● WHAT THE EXERCISE ASKS
Once you reach the line containing "70[搬运放料动作]-->80", write out that line and every remaining line of the records exactly.

● RECORDS FOR THIS TASK
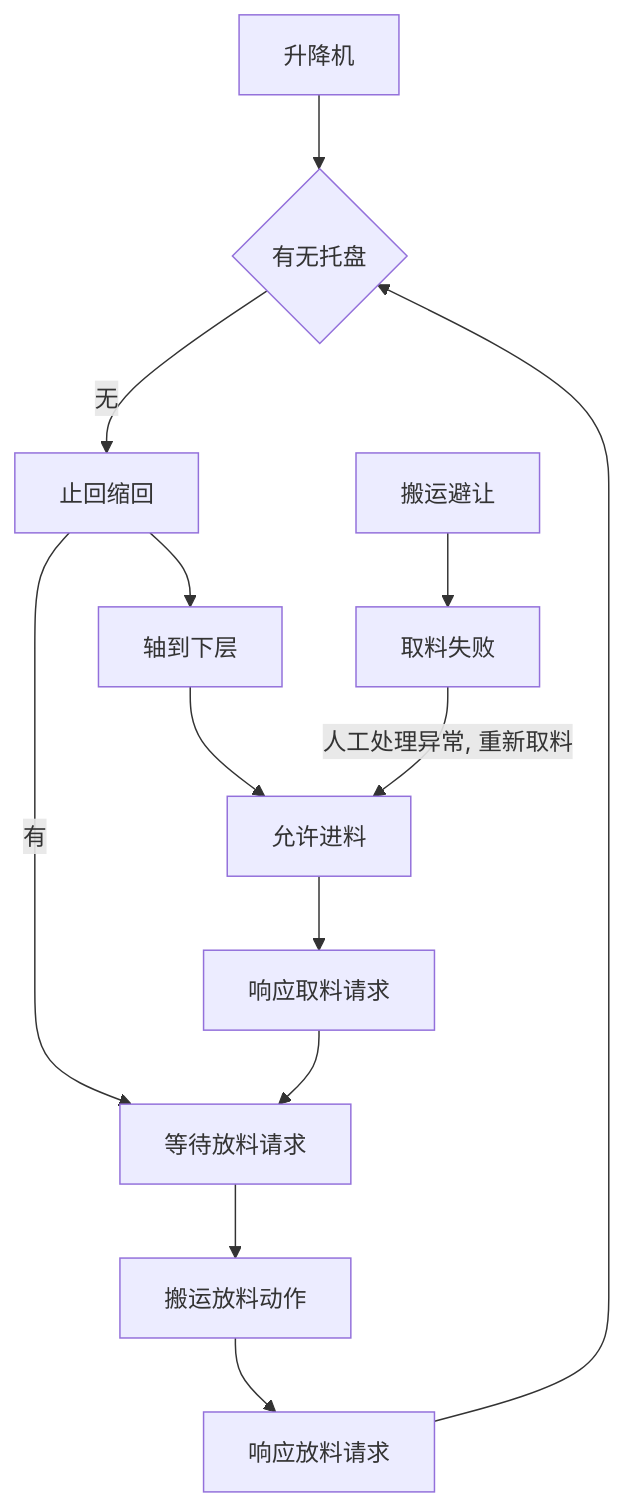
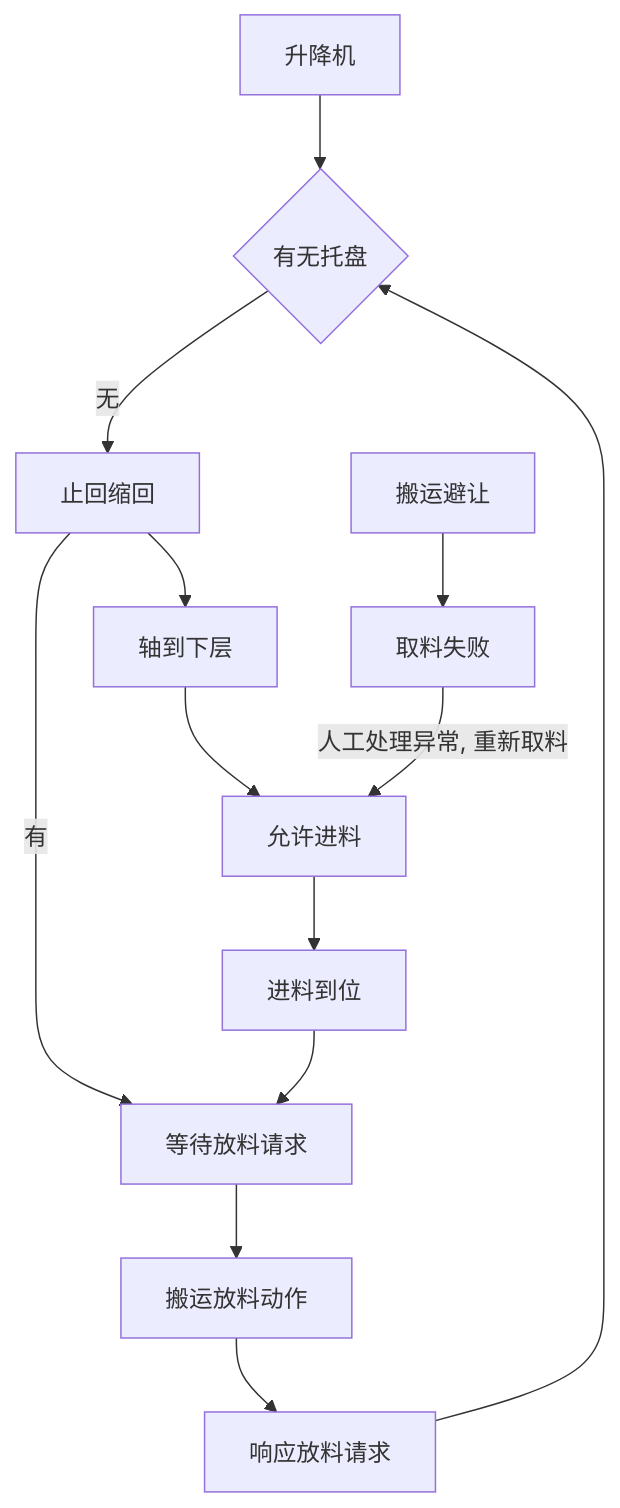
One commit to PengKun1/iodraw-files changed the diagram in all/升降台.md. Above: the diagram before and after it, drawn with Mermaid.

Commit message:
2024-12-23 10:19:53 update

````diff
--- a/all/升降台.md
+++ b/all/升降台.md
@@ -1,16 +1,16 @@
 ```mermaid
 graph TD
 0[升降机]-->10
 10{有无托盘}-->|无|20
 20-->|有|60
 20[止回缩回]-->30
 30[轴到下层]-->40
 40[允许进料]-->50
-50[响应取料请求]-->60
+50[进料到位]-->60
 60[等待放料请求]-->70
 70[搬运放料动作]-->80
 80[响应放料请求]-->10
 90[搬运避让]-->900
 
 900[取料失败]-->|人工处理异常, 重新取料|40
 ```
````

● SOLUTION BELOW
 70[搬运放料动作]-->80
 80[响应放料请求]-->10
 90[搬运避让]-->900
 
 900[取料失败]-->|人工处理异常, 重新取料|40
 ```
````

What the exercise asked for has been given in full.